There are two letters from William Gear to Ruth Borchard, dated July 1961, sent from Eastbourne. In the first, he wrote:

‘I am sending you herewith the only suitable “Self Portrait” I have. It is a drawing in Indian ink of March 1953… Wishing you well with your collection.’

In his second letter, Gear wrote:

‘As you will have surmised I have no self portraits in oil. Similarly I think you will find a good number of contemporary painters are in the same position… I shall be pleased to let you have it for 12 gns.’

Almost all of Gear’s work from his student days onwards – at Edinburgh College of Art from 1932-6, and then in 1937-8 in Paris, where he was taught by Léger – seems to be built around what one critic has called ‘a dark structural grid’ – the skeletal armature approaching abstraction of his self-portrait drawing’.

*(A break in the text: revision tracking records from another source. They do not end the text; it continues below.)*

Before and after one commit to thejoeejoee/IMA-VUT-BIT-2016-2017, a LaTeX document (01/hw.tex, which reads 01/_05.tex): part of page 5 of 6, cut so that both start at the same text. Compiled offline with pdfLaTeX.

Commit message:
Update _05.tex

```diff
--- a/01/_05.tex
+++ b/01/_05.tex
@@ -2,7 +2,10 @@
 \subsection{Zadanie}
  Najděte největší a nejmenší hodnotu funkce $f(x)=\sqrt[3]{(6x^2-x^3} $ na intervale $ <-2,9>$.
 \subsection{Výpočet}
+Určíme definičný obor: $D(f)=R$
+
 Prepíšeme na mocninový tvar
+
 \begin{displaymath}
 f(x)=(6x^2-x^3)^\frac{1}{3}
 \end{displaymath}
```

William Gear was born in 1915 into a Scottish mining family. Many years later, he realised how in his early environment on Fife’s ‘rocky coast with castles, wild storms and huge trees… the pit head, the winding gear and structural aspects of the chimneys… must have been the most impressive visual things to a child.’ Pre-war travels in Italy, Greece and Turkey helped introduce ‘traces of the Byzantine approach in my paintings, this structural quality, this vertical accent’. A visit to the newly-liberated Bergen-Belsen concentration camp in late 1946, profoundly affected him. From 1947-50 Gear had his own studio in Paris.

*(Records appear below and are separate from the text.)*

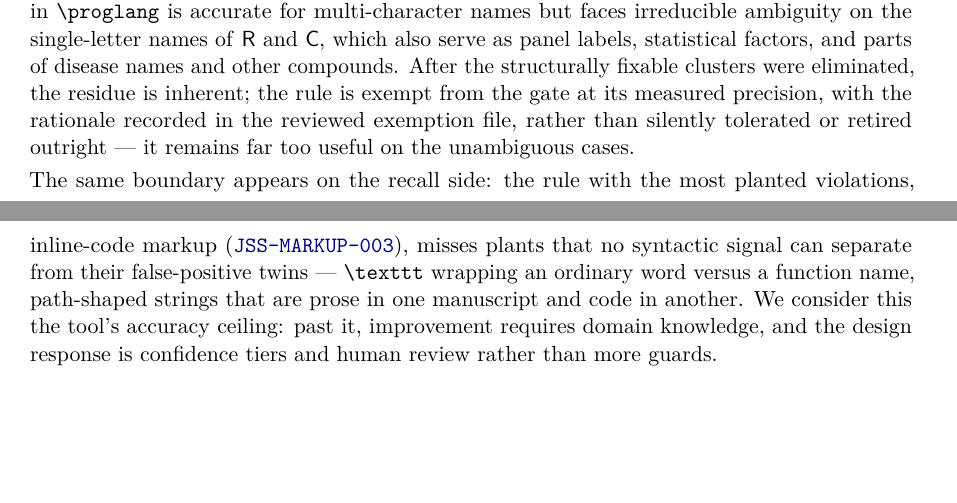
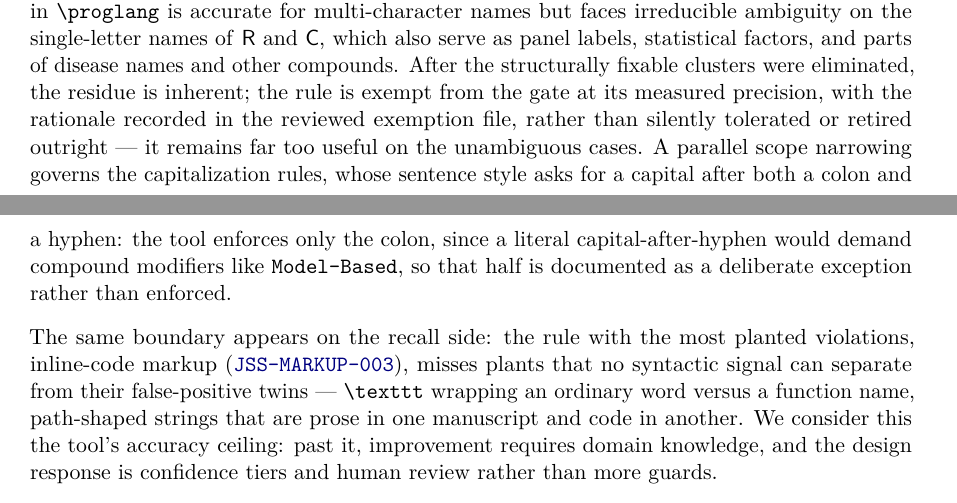
Before and after one commit to kollerma/jss-style-checker, a LaTeX document (paper/paper.tex): two parts of pages 11 and 12 of 24, joined at a grey line, cut so that both start at the same text, the shorter picture padded with empty space. Compiled offline with pdfLaTeX.

Commit message:
docs(paper): fix colon capitalization in S5 heading; correct S9 future-work claim
- S5 heading: 'Development methodology: specifications, ...' ->
  'Development methodology: Specifications, ...' (the paper now passes
  its own new JSS-CAP-002 capital-after-colon rule).
- S9: drop the now-false 'capitalization after colons in reference
  titles' from the unimplemented-checks list (REFS-006 has always
  enforced it and CAP-001/002 now enforce it in titles/headings);
  keep the two true items (Sweave header, sentence-style table
  row/column headers).
- S6.4: add a one-clause note that capital-after-hyphen is a deliberate
  scope narrowing (a literal reading would demand 'Model-Based'),
  documented rather than enforced.

Co-Authored-By: Claude Opus 4.8 <noreply@anthropic.com>

```diff
--- a/paper/paper.tex
+++ b/paper/paper.tex
@@ -783,7 +783,12 @@ structurally fixable clusters were eliminated, the residue is
 inherent; the rule is exempt from the gate at its measured precision,
 with the rationale recorded in the reviewed exemption file, rather
 than silently tolerated or retired outright --- it remains far too
-useful on the unambiguous cases.
+useful on the unambiguous cases. A parallel scope narrowing governs the
+capitalization rules, whose sentence style asks for a capital after both
+a colon and a hyphen: the tool enforces only the colon, since a literal
+capital-after-hyphen would demand compound modifiers like
+\code{Model-Based}, so that half is documented as a deliberate exception
+rather than enforced.
 
 The same boundary appears on the recall side: the rule with the most
 planted violations, inline-code markup
```
Also changed, not shown: paper/paper.tex (8 more changed lines).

He was thirty-eight years old when he made this self-portrait. The flat cap conceals his baldness but it could be a very old man’s self-portrayal, or that of a younger man whose burden of hardships has literally marked him out.

The drawings’ pared-down bone structure shows the use of Indian ink in its most calligraphically raw and succinct state. Bold, terse sweeps of the brush conjure up the sunken cheeks; two lines seemingly grooved by anxious thought above the nose; deep shadows under the eyes; spidery lines around the mouth and the minefield of shapes which make up the nose; the profound abysses which are the hugely dilated eyes. Not a stroke, not a feature could be altered without changing the entire facial inscape.